Confidence in these banks has since tumbled, with the latest fears resurfacing in June when a primary mortgage lender delayed bond interest payments, indicting credit markets are freezing across the country.
The situation has led to a rapid rise in borrowing costs, forcing non-bank financial companies (NBFC) to tighten lending practices. This has stressed out Indian consumers, who are desperate for loans, now willing to pledge and or even sell their gold for lines of credit.
Reuters interviewed Indian farmer Babasaheb Mandlik, who was refused a farm loan from a major state-run lender; he was forced to pawn his wife's gold jewelry as collateral so that he could use the funds to manage his 8-acre cotton farm in western India.

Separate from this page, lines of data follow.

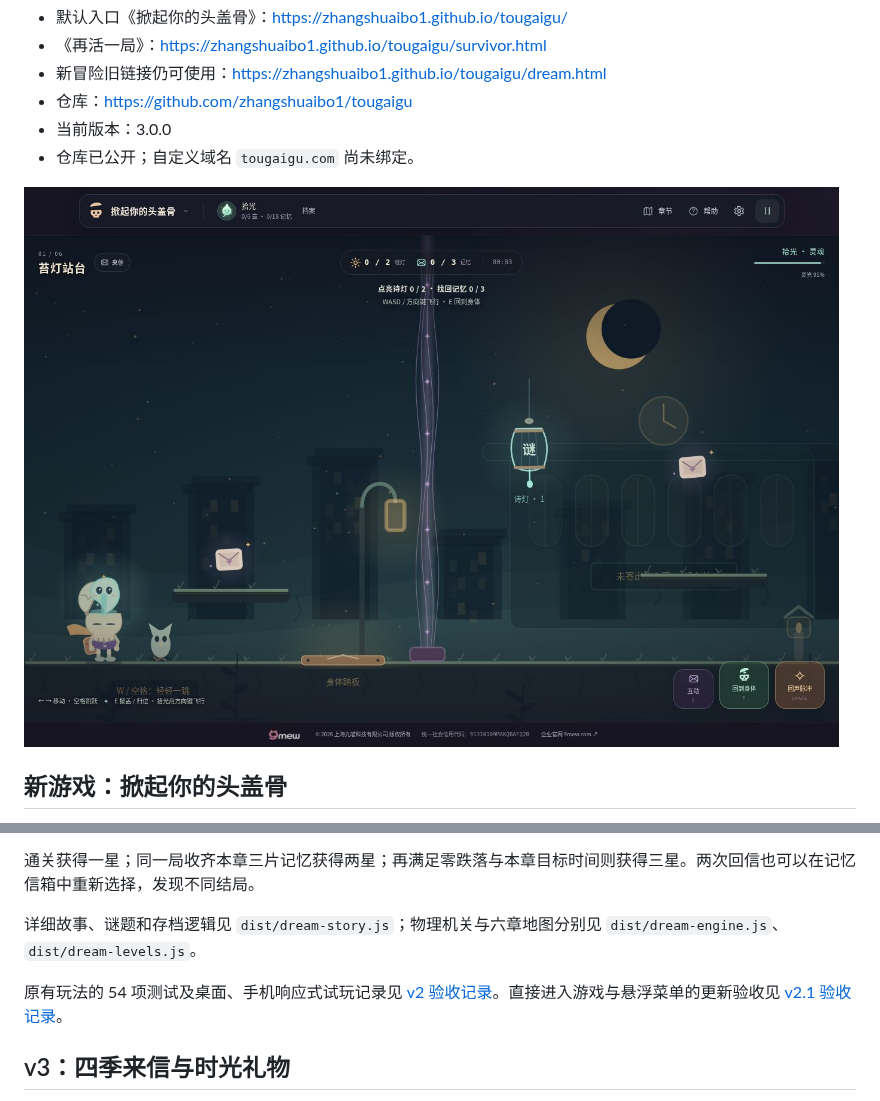
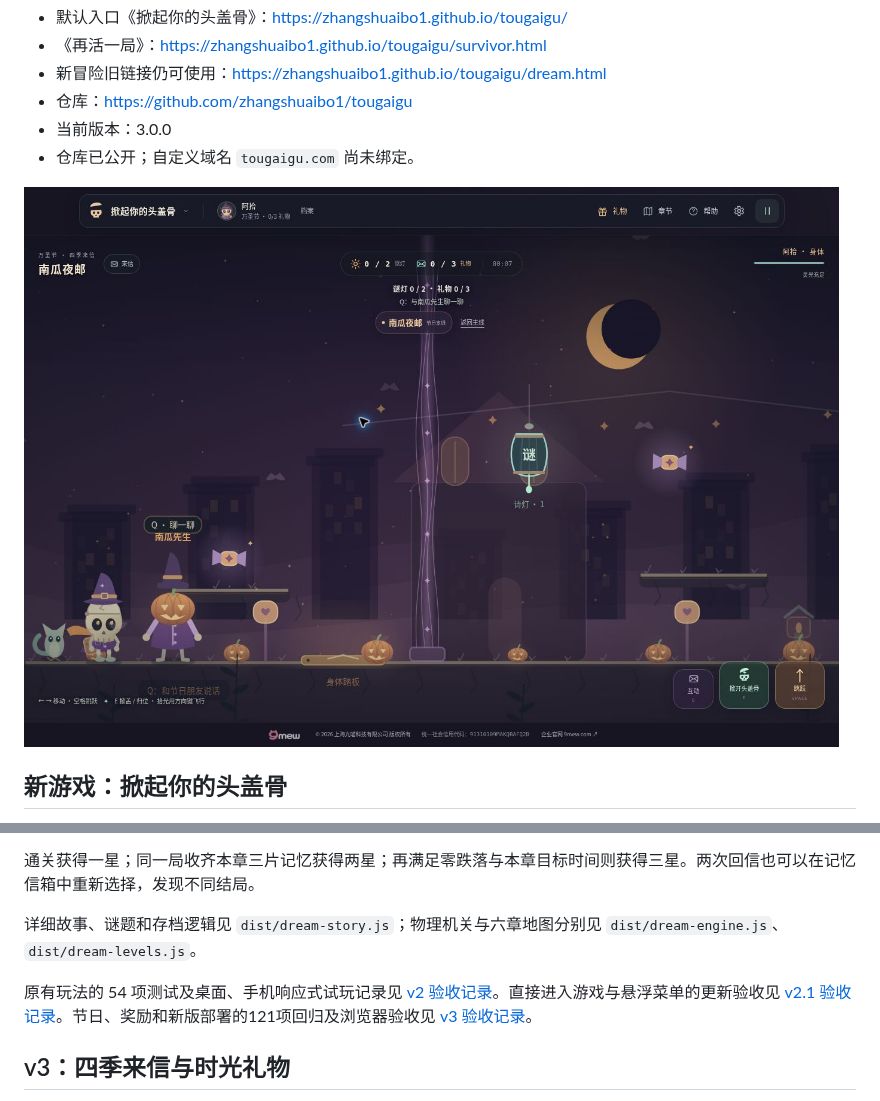
Before and after one commit to zhangshuaibo1/tougaigu, a Markdown page: README.md, 2 parts joined by grey strips. GitHub-like rendering; pictures changed too: docs/holiday-scene.jpg (added).

```diff
--- a/README.md
+++ b/README.md
@@ -11,7 +11,7 @@
 - 当前版本：3.0.0
 - 仓库已公开；自定义域名 `tougaigu.com` 尚未绑定。
 
-![打开即玩的游戏界面](docs/game-first-live.jpg)
+![万圣节南瓜夜邮 · 打开即玩的游戏界面](docs/holiday-scene.jpg)
 
 ## 新游戏：掀起你的头盖骨
 
@@ -45,7 +45,7 @@
 
 详细故事、谜题和存档逻辑见 `dist/dream-story.js`；物理机关与六章地图分别见 `dist/dream-engine.js`、`dist/dream-levels.js`。
 
-原有玩法的 54 项测试及桌面、手机响应式试玩记录见 [v2 验收记录](docs/QA-v2.md)。直接进入游戏与悬浮菜单的更新验收见 [v2.1 验收记录](docs/QA-v2.1.md)。
+原有玩法的 54 项测试及桌面、手机响应式试玩记录见 [v2 验收记录](docs/QA-v2.md)。直接进入游戏与悬浮菜单的更新验收见 [v2.1 验收记录](docs/QA-v2.1.md)。节日、奖励和新版部署的121项回归及浏览器验收见 [v3 验收记录](docs/QA-v3.md)。
 
 ## v3：四季来信与时光礼物
 
```
Also changed, not shown: docs/QA-v3.md (+16 -1 lines), docs/holiday-live.jpg (added), docs/holiday-rewards.jpg (added).
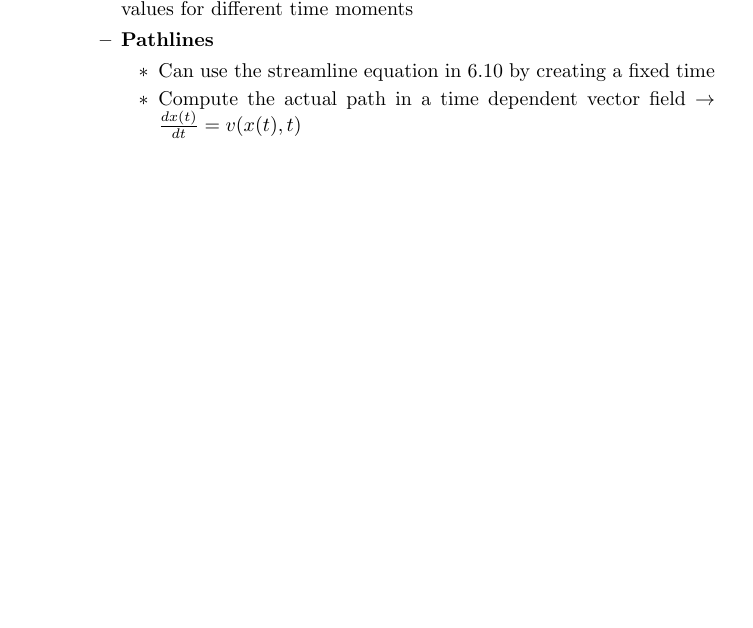
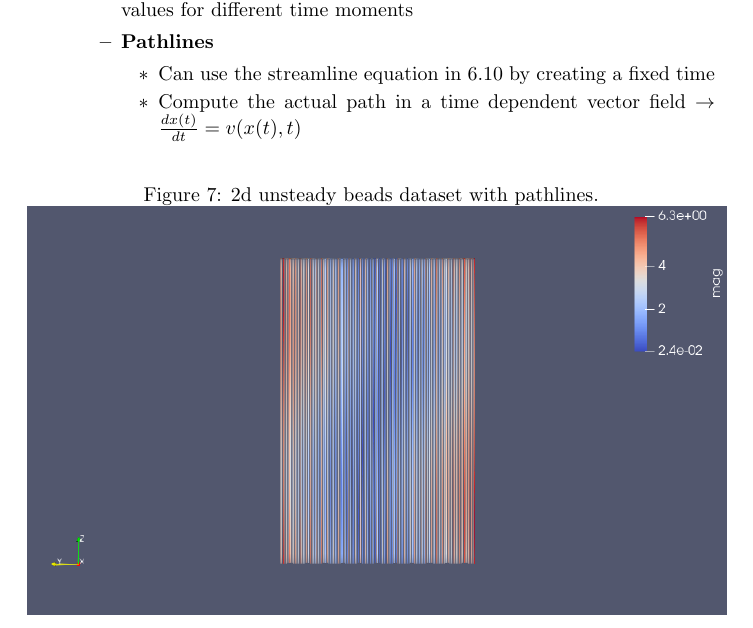
Before and after one commit to calebedwards21/vector_visualization, a LaTeX document (main.tex): part of page 8 of 15 before the commit and part of page 8 of 16 after it, cut so that both start at the same text, the shorter picture padded with empty space. Compiled offline with pdfLaTeX.

Commit message:
Add pathline images for 2d beads and 2d fourcenters datasets

```diff
--- a/main.tex
+++ b/main.tex
@@ -145,3 +145,12 @@ Still harder to interpret than vector glyphs. Figure 6.13 shows an example of a
         \begin{itemize}
             \item Can use the streamline equation in 6.10 by creating a fixed time
             \item Compute the actual path in a time dependent vector field $\rightarrow \frac{dx(t)}{dt} = v(x(t), t)$
+
+\begin{figure}[H]
+\caption{2d unsteady beads dataset with pathlines.}
+\centering
+\includegraphics[scale=.4]{beads_2d_pathlines_1.png}
+\end{figure}
+
+\begin{figure}[H]
+\caption{2d unsteady fourcenters dataset with pathlines.}
```
Also changed, not shown: beads_2d_pathlines_1.png (added), fourcenters_2d_pathlines.png (added), main.tex (28 more changed lines), 1 other file.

"Pawning the jewelry was a difficult decision as my wife likes to wear it at festivals and weddings," 50-year-old Mandlik told Reuters.